  • Continuing Resolutions Passed by House and Senate Version Introduced 

On Tuesday, the House of Representatives passed a Continuing Resolution (CR) that would extend to December 3, 2021 and included a debt suspension until December 16, 2022. It also included $10 billion in agriculture disaster assistance programs, which would continue WHIP+ for losses incurred in 2020 and 2021. The Senate Republicans also introduced a CR that was similar to the House-passed version—minus the debt suspension. The Senate bill also includes $10 billion for WHIP+. To get more information on the House CR, click here, and to get more information on the Senate CR, click here.

Industry News – Clippings from the MN Farm Bureau Impact 

MDA Drought Resources

  • As Minnesota farmers and ranchers continue to feel impacts from the drought, the Minnesota Department of Agriculture continues to compile resources on their website. They have recently added links to hay sales in Minnesota, North Dakota and Wisconsin. 
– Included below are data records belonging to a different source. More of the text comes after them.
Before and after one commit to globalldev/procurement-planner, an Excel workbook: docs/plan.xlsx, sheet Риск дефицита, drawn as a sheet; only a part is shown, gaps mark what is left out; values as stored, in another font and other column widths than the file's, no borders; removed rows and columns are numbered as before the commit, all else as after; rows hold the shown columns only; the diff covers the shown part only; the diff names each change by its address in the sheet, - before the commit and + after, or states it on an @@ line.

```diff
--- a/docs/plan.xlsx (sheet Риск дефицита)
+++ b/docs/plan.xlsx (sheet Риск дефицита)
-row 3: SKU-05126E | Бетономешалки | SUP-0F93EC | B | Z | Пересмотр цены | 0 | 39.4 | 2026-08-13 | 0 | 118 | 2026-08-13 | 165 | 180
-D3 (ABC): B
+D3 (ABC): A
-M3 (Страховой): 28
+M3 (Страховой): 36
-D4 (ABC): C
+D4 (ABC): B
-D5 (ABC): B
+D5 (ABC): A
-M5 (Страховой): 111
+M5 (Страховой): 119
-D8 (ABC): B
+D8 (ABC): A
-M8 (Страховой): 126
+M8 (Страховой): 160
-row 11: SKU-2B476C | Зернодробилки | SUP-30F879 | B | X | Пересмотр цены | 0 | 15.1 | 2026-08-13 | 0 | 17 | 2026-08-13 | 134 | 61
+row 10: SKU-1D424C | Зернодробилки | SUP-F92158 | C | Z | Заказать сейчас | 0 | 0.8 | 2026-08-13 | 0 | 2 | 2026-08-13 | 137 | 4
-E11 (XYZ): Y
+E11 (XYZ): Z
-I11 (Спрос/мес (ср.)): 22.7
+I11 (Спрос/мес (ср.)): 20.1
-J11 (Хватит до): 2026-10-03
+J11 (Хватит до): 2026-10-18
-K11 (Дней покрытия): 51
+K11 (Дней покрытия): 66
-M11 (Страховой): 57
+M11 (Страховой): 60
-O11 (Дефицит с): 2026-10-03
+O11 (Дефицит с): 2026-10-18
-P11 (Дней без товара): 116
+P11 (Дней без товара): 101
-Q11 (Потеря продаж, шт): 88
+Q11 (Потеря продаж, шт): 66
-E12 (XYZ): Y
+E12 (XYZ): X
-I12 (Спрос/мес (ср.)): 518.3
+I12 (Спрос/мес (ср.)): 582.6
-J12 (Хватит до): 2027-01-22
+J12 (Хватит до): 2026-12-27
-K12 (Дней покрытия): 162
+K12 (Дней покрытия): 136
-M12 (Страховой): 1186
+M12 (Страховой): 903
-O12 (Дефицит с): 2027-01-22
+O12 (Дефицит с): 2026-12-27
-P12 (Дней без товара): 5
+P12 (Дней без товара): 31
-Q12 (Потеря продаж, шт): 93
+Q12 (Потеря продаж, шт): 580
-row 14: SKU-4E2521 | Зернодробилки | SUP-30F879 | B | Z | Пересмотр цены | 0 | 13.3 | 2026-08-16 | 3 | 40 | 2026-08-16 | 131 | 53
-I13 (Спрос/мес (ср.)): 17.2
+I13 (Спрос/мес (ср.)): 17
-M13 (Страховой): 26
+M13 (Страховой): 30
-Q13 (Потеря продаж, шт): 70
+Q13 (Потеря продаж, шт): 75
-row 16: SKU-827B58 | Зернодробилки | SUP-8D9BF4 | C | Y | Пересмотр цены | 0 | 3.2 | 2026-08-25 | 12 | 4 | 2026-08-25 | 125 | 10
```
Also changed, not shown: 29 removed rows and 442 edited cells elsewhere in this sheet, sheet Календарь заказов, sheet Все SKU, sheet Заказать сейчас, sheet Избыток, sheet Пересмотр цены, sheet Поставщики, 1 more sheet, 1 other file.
A note from MDA about noxious weeds when grazing and haying: With the increased need for forage due to the drought in Minnesota, producers should be aware that noxious weed seeds such as Palmer amaranth can spread by contaminated equipment, forages, manure and livestock. Although it is imperative to have quality forage to sustain healthy livestock production, long-term problems can result from importing weed seeds into farming operations. We have information on how to identify Palmer and who to contact. The University of Minnesota Extension’s Palmer Prevention Webpage and their Crop News Blog also has information.
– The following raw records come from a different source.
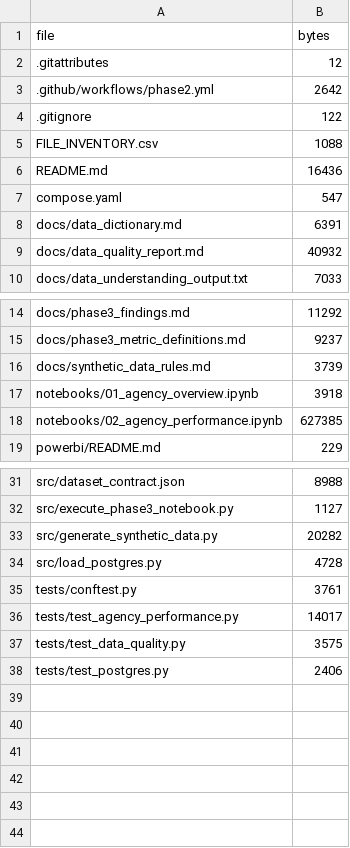
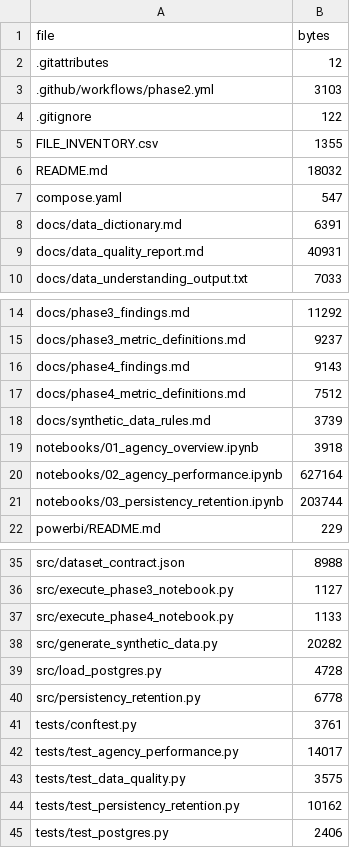
Before and after one commit to Wandera-Martin/insurance-agency-analytics, a CSV file: FILE_INVENTORY.csv, drawn as a sheet; only a part is shown, gaps mark what is left out; the diff covers the shown part only.

Commit message:
ci: validate analytics through Phase 4

```diff
--- a/FILE_INVENTORY.csv
+++ b/FILE_INVENTORY.csv
@@ -2,9 +2,9 @@ file,bytes
 .gitattributes,12
-.github/workflows/phase2.yml,2642
+.github/workflows/phase2.yml,3103
 .gitignore,122
-FILE_INVENTORY.csv,1088
-README.md,16436
+FILE_INVENTORY.csv,1355
+README.md,18032
 compose.yaml,547
 docs/data_dictionary.md,6391
-docs/data_quality_report.md,40932
+docs/data_quality_report.md,40931
 docs/data_understanding_output.txt,7033
@@ -15,5 +15,8 @@ docs/phase3_findings.md,11292
 docs/phase3_metric_definitions.md,9237
+docs/phase4_findings.md,9143
+docs/phase4_metric_definitions.md,7512
 docs/synthetic_data_rules.md,3739
 notebooks/01_agency_overview.ipynb,3918
-notebooks/02_agency_performance.ipynb,627385
+notebooks/02_agency_performance.ipynb,627164
+notebooks/03_persistency_retention.ipynb,203744
 powerbi/README.md,229
@@ -32,4 +36,6 @@ src/dataset_contract.json,8988
 src/execute_phase3_notebook.py,1127
+src/execute_phase4_notebook.py,1133
 src/generate_synthetic_data.py,20282
 src/load_postgres.py,4728
+src/persistency_retention.py,6778
 tests/conftest.py,3761
@@ -37,2 +43,3 @@ tests/test_agency_performance.py,14017
 tests/test_data_quality.py,3575
+tests/test_persistency_retention.py,10162
 tests/test_postgres.py,2406
```
Also changed, not shown: 1 added row elsewhere in this file, 4 other files.
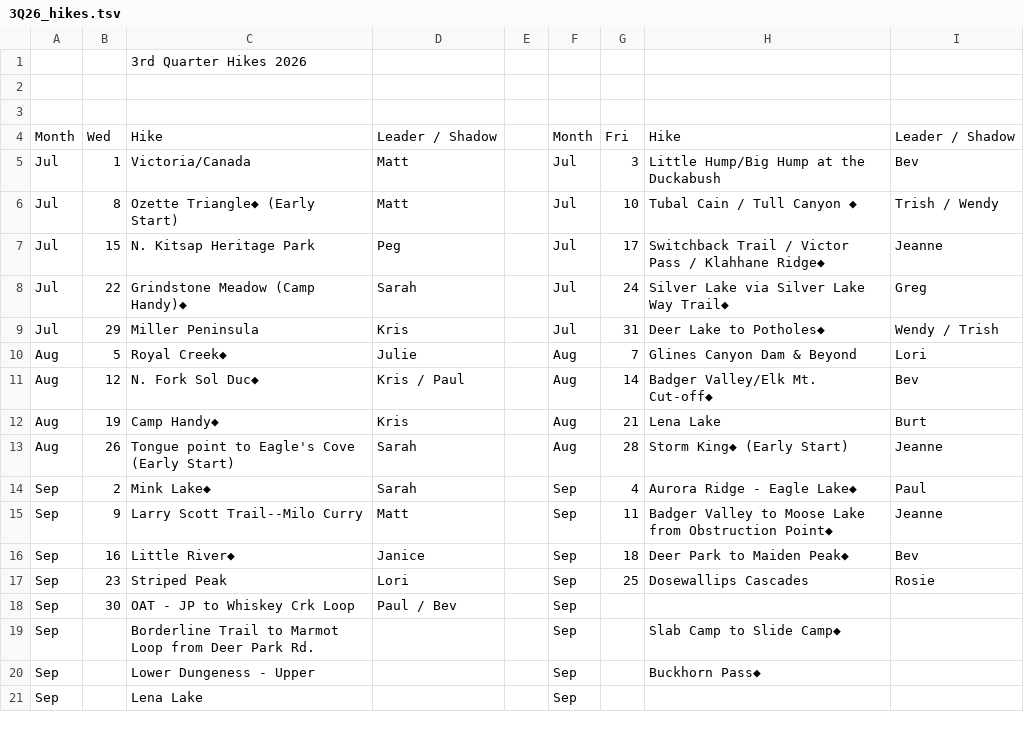
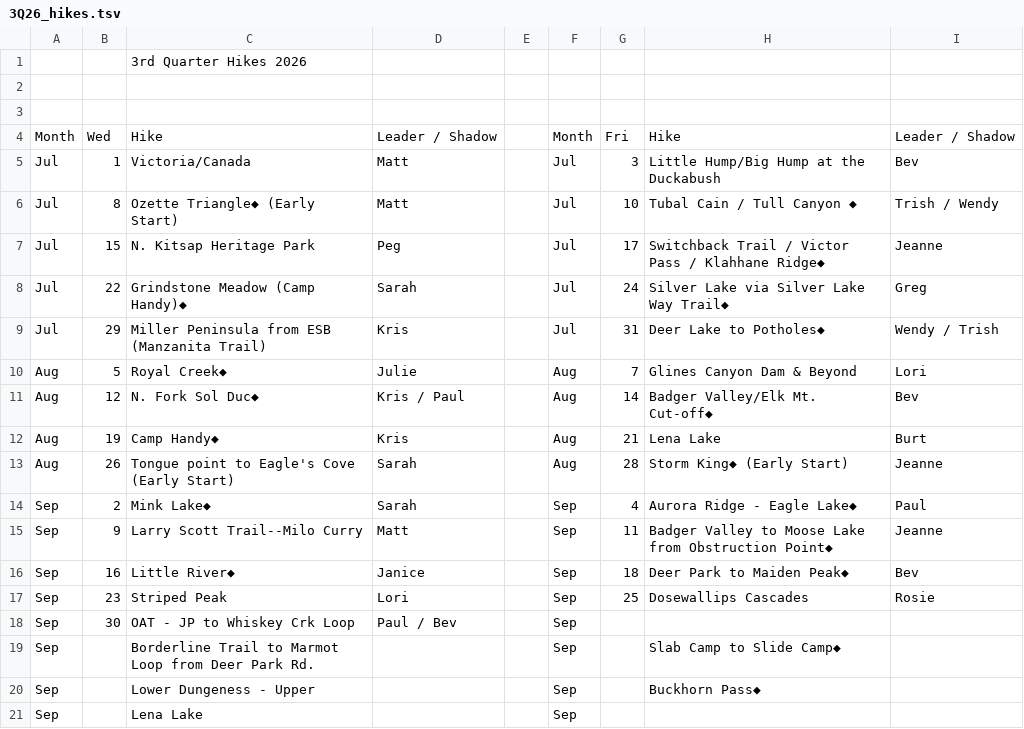
Before and after one commit to wxqmerge/Hiker_app, a TSV file: 3Q26_hikes.tsv, drawn as a sheet; the diff names each change by its address in the sheet, - before the commit and + after, or states it on an @@ line.

Commit message:
move Miller Peninsula SP - Manzanita to Beach altName to miller-peninsula trail

```diff
--- a/3Q26_hikes.tsv
+++ b/3Q26_hikes.tsv
-C9: Miller Peninsula
+C9: Miller Peninsula from ESB (Manzanita Trail)
```
Also changed, not shown: 3 other files.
  • FMC Tech Talk: Battling Glyphosate & ALS-Resistant Weeds in Wheat with a New Mode of Action

Weeds resistant to glyphosate and ALS chemistries cause significant headaches for wheat growers. Join FMC Technical Service Manager Chris Leon at the FMC Stine Research Center in Newark, Delaware. He’ll provide a research update and explain how Anthem® Flex herbicide’s unique mode of action in wheat is key in the battle against resistant Italian ryegrass, annual bluegrass, chickweed, henbit, marestail and other weeds. To watch the Tech Talk, click here.

MDA Drought Resources

  • In addition to concerns with weed seed movement in forages, the drought and increased demand for forages has forced some producers to cut and bale vegetation from ditches, meadows and other areas that are normally not hayed. This can be a problem if scouting for undesirable species is not conducted before those areas are harvested. Harmful and poisonous plants that livestock would normally avoid are not detectable to them when baled and can cause serious problems that require veterinary interventions that can be costly. The University of Minnesota Extension has a useful webpage on plants poisonous to livestock.

Transfer Tax Could Impact a Huge Portion of U.S. Farm Production

  • Potential changes to capital gains taxation at death for family farms has been a hot topic in agricultural circles over the last six months. Capital gains-related studies from EY, Texas A&M, University of Kentucky and Iowa State University released over the spring and summer illustrate the potential impacts to U.S. farmers and ranchers.

Market Intel Update

  • Last week, USDA’s Economic Research Service released an analysis of the American Families Plan, which proposes to eliminate stepped-up basis for inherited assets greater than $1 million for individuals’ estates and $2 million for married couples’ estates while deferring capital gains tax liability on business assets as long as the business remains family-operated. The results echo many of the points that have been made by economists and tax professionals throughout the ongoing discussion.